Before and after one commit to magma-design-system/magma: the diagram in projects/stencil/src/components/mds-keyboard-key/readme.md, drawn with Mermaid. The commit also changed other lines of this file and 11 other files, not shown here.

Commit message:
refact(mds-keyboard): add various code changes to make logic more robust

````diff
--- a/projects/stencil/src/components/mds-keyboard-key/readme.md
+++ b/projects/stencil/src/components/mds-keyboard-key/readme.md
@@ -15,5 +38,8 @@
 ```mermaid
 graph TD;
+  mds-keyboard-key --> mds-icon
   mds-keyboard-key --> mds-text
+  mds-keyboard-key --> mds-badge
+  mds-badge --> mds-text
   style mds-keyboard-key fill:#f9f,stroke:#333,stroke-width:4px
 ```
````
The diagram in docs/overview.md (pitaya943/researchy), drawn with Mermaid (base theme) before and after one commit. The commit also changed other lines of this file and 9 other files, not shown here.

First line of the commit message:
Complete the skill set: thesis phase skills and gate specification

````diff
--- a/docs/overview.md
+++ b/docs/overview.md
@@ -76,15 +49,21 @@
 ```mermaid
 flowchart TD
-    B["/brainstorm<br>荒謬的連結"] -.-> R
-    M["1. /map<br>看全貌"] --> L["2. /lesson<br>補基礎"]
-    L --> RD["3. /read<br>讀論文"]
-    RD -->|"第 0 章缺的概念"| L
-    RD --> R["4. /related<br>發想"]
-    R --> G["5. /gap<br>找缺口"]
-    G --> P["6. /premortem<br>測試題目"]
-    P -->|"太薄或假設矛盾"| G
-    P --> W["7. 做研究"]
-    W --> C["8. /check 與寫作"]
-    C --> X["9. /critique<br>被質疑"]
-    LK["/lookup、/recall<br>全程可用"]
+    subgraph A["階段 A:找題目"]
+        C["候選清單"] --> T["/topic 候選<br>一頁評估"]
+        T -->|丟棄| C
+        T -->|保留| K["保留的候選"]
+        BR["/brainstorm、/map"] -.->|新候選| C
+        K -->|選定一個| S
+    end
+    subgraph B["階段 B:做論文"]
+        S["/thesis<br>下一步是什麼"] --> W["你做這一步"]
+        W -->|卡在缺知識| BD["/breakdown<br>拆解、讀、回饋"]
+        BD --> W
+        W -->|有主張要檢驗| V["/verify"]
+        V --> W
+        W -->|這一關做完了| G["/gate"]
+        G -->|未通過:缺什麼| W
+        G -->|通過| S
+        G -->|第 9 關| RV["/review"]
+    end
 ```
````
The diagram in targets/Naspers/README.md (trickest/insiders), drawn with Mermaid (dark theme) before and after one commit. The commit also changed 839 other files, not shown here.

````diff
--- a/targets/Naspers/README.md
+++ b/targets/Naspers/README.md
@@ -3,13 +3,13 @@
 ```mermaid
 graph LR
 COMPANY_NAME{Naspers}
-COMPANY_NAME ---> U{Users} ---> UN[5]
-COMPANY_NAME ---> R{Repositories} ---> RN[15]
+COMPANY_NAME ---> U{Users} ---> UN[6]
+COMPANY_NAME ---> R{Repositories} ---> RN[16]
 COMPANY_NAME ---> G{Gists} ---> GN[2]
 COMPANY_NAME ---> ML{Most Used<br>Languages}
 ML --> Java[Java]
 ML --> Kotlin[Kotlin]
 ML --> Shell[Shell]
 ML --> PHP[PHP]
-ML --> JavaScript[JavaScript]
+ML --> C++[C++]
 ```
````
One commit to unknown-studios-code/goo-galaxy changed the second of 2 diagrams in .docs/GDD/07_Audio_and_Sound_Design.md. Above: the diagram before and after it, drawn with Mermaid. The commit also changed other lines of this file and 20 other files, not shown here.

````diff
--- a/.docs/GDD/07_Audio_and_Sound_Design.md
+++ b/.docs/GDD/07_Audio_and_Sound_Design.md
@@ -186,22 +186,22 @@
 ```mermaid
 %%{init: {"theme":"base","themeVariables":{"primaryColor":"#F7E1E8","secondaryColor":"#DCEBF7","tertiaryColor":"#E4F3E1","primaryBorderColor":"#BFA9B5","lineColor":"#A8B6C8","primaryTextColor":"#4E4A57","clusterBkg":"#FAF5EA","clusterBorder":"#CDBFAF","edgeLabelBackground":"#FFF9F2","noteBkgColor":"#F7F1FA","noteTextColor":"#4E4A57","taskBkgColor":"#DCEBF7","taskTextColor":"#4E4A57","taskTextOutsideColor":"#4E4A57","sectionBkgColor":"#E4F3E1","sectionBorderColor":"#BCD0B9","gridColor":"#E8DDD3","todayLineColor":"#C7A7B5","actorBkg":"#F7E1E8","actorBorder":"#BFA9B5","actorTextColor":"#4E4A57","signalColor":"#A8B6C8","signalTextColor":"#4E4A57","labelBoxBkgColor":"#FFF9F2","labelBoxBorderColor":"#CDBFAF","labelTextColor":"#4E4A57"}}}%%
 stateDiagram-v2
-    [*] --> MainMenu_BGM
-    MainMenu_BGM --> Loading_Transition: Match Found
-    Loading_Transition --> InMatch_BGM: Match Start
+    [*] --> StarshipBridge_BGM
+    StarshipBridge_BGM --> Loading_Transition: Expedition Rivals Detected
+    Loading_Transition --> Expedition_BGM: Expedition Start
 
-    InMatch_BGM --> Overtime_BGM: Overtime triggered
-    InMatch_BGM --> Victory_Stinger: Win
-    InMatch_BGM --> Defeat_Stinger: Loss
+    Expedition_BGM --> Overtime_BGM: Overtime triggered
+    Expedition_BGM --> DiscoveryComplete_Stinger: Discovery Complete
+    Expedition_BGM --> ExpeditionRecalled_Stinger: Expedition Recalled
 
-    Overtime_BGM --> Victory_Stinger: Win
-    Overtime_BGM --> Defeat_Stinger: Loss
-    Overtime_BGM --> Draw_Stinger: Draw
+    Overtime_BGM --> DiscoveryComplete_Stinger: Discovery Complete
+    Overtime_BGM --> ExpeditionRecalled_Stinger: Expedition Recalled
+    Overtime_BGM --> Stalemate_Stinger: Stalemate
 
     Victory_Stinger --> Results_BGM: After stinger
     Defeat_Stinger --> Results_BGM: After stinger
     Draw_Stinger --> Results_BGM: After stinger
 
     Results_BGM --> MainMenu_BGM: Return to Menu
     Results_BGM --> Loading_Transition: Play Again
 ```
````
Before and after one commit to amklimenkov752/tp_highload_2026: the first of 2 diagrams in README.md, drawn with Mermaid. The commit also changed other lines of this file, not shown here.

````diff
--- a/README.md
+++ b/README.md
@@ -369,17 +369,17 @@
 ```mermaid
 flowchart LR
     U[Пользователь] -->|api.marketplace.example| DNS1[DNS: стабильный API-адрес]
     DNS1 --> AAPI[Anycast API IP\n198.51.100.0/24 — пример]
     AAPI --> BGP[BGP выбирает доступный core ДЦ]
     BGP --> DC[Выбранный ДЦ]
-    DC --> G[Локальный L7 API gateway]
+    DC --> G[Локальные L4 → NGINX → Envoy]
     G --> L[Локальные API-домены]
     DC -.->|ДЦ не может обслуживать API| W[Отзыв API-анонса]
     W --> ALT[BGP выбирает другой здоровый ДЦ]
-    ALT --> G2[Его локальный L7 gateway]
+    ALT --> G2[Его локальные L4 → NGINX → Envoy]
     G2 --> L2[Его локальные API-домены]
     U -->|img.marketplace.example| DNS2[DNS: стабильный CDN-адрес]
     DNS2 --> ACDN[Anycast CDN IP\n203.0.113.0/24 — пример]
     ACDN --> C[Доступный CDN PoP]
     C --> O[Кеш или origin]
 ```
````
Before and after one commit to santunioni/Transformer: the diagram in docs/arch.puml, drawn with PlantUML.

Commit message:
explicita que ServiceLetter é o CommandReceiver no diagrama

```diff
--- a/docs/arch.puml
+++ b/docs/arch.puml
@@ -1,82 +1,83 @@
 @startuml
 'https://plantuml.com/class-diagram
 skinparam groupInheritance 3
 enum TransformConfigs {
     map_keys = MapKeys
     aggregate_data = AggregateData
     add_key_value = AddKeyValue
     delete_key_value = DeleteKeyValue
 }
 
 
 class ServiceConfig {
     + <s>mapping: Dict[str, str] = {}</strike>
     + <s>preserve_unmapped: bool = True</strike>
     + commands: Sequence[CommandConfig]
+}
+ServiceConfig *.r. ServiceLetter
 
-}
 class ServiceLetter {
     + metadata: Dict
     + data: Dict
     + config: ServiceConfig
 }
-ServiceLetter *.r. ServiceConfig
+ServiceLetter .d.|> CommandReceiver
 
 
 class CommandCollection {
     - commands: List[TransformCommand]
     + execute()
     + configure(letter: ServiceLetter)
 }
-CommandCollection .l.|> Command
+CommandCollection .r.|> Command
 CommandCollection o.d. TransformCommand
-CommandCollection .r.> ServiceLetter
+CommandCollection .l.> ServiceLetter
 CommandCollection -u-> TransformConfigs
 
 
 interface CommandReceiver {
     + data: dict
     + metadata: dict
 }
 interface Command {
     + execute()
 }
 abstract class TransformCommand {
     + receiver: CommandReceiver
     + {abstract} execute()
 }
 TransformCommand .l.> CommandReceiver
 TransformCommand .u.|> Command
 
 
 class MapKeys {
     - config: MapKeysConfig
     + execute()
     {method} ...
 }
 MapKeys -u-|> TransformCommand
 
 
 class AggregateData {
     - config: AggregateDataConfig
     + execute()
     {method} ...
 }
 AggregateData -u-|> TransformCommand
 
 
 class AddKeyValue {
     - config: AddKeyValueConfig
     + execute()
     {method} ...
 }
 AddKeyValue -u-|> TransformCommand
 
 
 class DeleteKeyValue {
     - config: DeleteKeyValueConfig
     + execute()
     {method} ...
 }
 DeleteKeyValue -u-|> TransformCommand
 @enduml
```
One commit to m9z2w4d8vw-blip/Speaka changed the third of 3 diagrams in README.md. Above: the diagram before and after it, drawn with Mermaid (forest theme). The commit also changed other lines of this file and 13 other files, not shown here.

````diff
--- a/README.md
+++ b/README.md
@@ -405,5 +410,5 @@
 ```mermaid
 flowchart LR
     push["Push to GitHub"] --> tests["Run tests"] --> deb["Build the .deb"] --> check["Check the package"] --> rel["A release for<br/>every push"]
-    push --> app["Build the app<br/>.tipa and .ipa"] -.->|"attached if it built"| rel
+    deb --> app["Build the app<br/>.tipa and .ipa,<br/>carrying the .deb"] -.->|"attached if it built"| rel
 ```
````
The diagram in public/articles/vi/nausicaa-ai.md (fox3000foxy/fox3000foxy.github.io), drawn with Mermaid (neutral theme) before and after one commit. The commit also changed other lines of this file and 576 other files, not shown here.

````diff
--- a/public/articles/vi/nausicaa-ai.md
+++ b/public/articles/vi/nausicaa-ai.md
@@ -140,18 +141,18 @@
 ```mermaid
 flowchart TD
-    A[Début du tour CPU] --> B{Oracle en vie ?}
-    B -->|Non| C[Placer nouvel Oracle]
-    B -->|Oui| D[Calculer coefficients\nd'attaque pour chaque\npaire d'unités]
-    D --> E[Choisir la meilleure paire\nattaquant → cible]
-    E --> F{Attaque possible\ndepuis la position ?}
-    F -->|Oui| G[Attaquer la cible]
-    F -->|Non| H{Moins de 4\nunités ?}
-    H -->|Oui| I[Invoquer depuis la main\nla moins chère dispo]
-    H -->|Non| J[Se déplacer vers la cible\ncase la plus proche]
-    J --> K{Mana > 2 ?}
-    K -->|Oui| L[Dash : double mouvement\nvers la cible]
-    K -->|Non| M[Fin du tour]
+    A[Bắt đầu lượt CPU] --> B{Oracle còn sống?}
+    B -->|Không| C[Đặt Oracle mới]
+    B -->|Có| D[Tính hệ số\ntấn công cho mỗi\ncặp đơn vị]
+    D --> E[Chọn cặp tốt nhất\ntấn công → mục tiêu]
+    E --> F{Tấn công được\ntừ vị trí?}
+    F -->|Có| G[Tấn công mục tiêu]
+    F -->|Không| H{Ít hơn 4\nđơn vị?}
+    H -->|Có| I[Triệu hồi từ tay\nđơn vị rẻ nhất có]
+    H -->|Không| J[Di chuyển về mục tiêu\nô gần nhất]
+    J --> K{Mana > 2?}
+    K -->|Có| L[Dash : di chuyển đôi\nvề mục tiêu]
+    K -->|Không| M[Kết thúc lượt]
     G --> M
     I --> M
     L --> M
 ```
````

══════════

_WHAT THE TASK REQUIRES:_ All that belongs in the answer is the run of lines above from the line containing "AAPI --> BGP[BGP" through the line containing "локальный L7 gateway]", exactly as written.

_TASK ANSWER:_
     AAPI --> BGP[BGP выбирает доступный core ДЦ]
     BGP --> DC[Выбранный ДЦ]
-    DC --> G[Локальный L7 API gateway]
+    DC --> G[Локальные L4 → NGINX → Envoy]
     G --> L[Локальные API-домены]
     DC -.->|ДЦ не может обслуживать API| W[Отзыв API-анонса]
     W --> ALT[BGP выбирает другой здоровый ДЦ]
-    ALT --> G2[Его локальный L7 gateway]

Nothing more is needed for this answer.